YOUR GOAL
Search each line below for the word "echo" and list those that contain it.

Dataset records
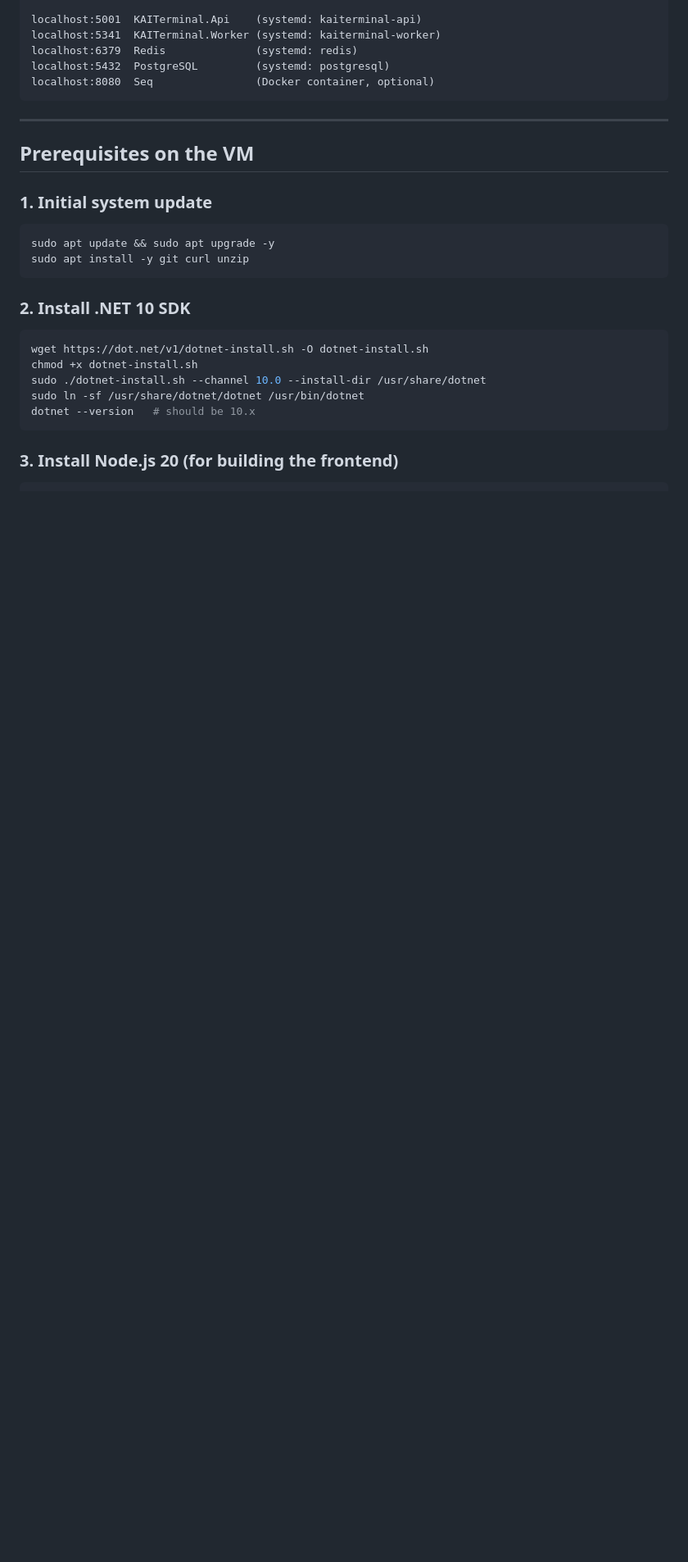
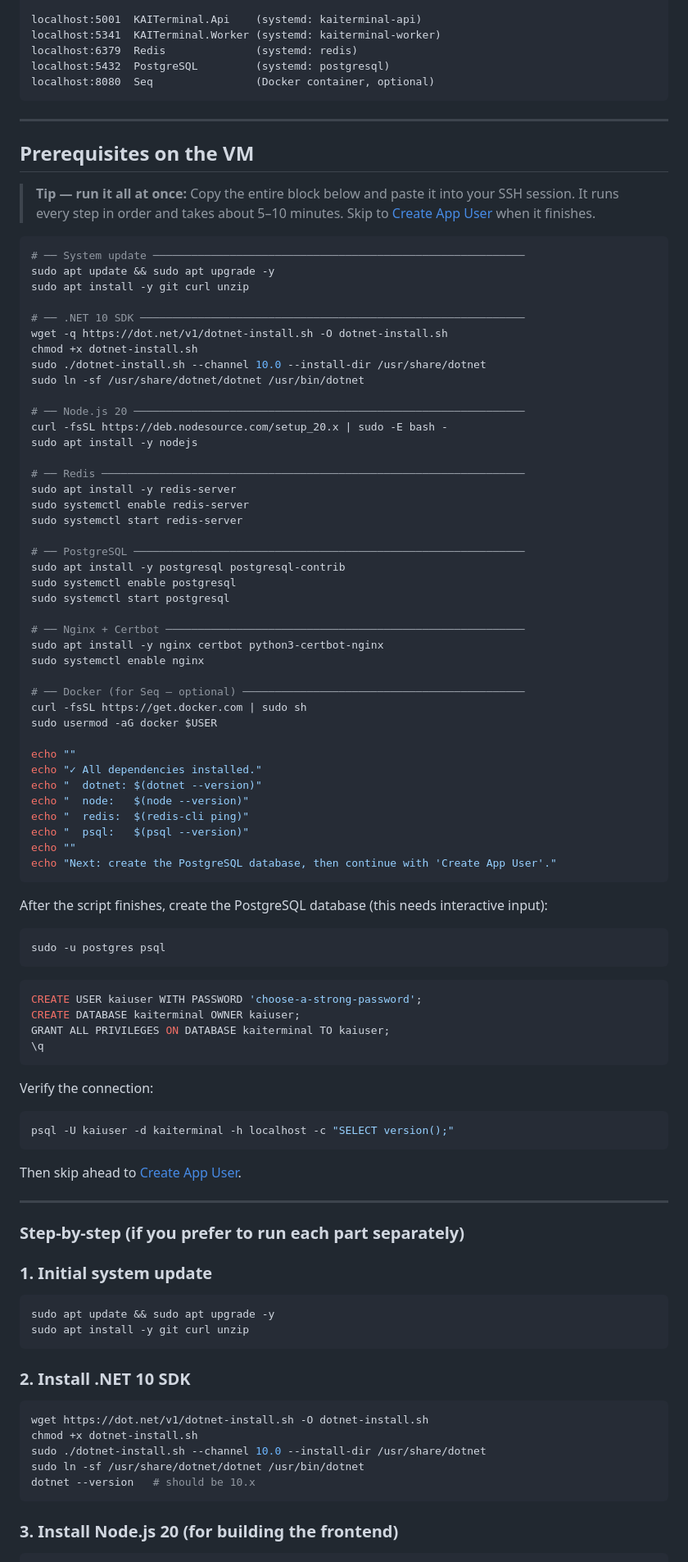
Before and after one commit to suvrajitray/kai-terminal, a Markdown page: docs/production-deployment.md, the part around one of its changes. Shown at 82% size. GitHub-like rendering; blank space fills up the shorter version.

Commit message:
Add Step 0 — Azure VM creation, SSH setup from Mac, and one-shot install script
- Document how to create D2as_v5 VM in Azure portal (image, size, SSH key)
- Add ~/.ssh/config host alias so 'ssh kaiterminal' works without typing IP/key
- Add one-shot bash script that installs all dependencies in a single paste
  (.NET 10, Node 20, Redis, PostgreSQL, Nginx, Certbot, Docker)
- Keep step-by-step sections intact for reference

Co-Authored-By: Claude Sonnet 4.6 <noreply@anthropic.com>

````diff
--- a/docs/production-deployment.md
+++ b/docs/production-deployment.md
@@ -36,6 +83,75 @@ localhost:8080  Seq                (Docker container, optional)
 ---
 
 ## Prerequisites on the VM
+
+> **Tip — run it all at once:** Copy the entire block below and paste it into your SSH session. It runs every step in order and takes about 5–10 minutes. Skip to [Create App User](#create-app-user) when it finishes.
+
+```bash
+# ── System update ──────────────────────────────────────────────────────────
+sudo apt update && sudo apt upgrade -y
+sudo apt install -y git curl unzip
+
+# ── .NET 10 SDK ────────────────────────────────────────────────────────────
+wget -q https://dot.net/v1/dotnet-install.sh -O dotnet-install.sh
+chmod +x dotnet-install.sh
+sudo ./dotnet-install.sh --channel 10.0 --install-dir /usr/share/dotnet
+sudo ln -sf /usr/share/dotnet/dotnet /usr/bin/dotnet
+
+# ── Node.js 20 ─────────────────────────────────────────────────────────────
+curl -fsSL https://deb.nodesource.com/setup_20.x | sudo -E bash -
+sudo apt install -y nodejs
+
+# ── Redis ──────────────────────────────────────────────────────────────────
+sudo apt install -y redis-server
+sudo systemctl enable redis-server
+sudo systemctl start redis-server
+
+# ── PostgreSQL ─────────────────────────────────────────────────────────────
+sudo apt install -y postgresql postgresql-contrib
+sudo systemctl enable postgresql
+sudo systemctl start postgresql
+
+# ── Nginx + Certbot ────────────────────────────────────────────────────────
+sudo apt install -y nginx certbot python3-certbot-nginx
+sudo systemctl enable nginx
+
+# ── Docker (for Seq — optional) ────────────────────────────────────────────
+curl -fsSL https://get.docker.com | sudo sh
+sudo usermod -aG docker $USER
+
+echo ""
+echo "✓ All dependencies installed."
+echo "  dotnet: $(dotnet --version)"
+echo "  node:   $(node --version)"
+echo "  redis:  $(redis-cli ping)"
+echo "  psql:   $(psql --version)"
+echo ""
+echo "Next: create the PostgreSQL database, then continue with 'Create App User'."
+```
+
+After the script finishes, create the PostgreSQL database (this needs interactive input):
+
+```bash
+sudo -u postgres psql
+```
+
+```sql
+CREATE USER kaiuser WITH PASSWORD 'choose-a-strong-password';
+CREATE DATABASE kaiterminal OWNER kaiuser;
+GRANT ALL PRIVILEGES ON DATABASE kaiterminal TO kaiuser;
+\q
+```
+
+Verify the connection:
+```bash
+psql -U kaiuser -d kaiterminal -h localhost -c "SELECT version();"
+```
+
+Then skip ahead to [Create App User](#create-app-user).
+
+---
+
+### Step-by-step (if you prefer to run each part separately)
 
 ### 1. Initial system update
 
````
Also changed, not shown: other parts of docs/production-deployment.md (+47 -0 lines).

RESULT OF THIS TASK
+echo ""
+echo "✓ All dependencies installed."
+echo "  dotnet: $(dotnet --version)"
+echo "  node:   $(node --version)"
+echo "  redis:  $(redis-cli ping)"
+echo "  psql:   $(psql --version)"
+echo ""
+echo "Next: create the PostgreSQL database, then continue with 'Create App User'."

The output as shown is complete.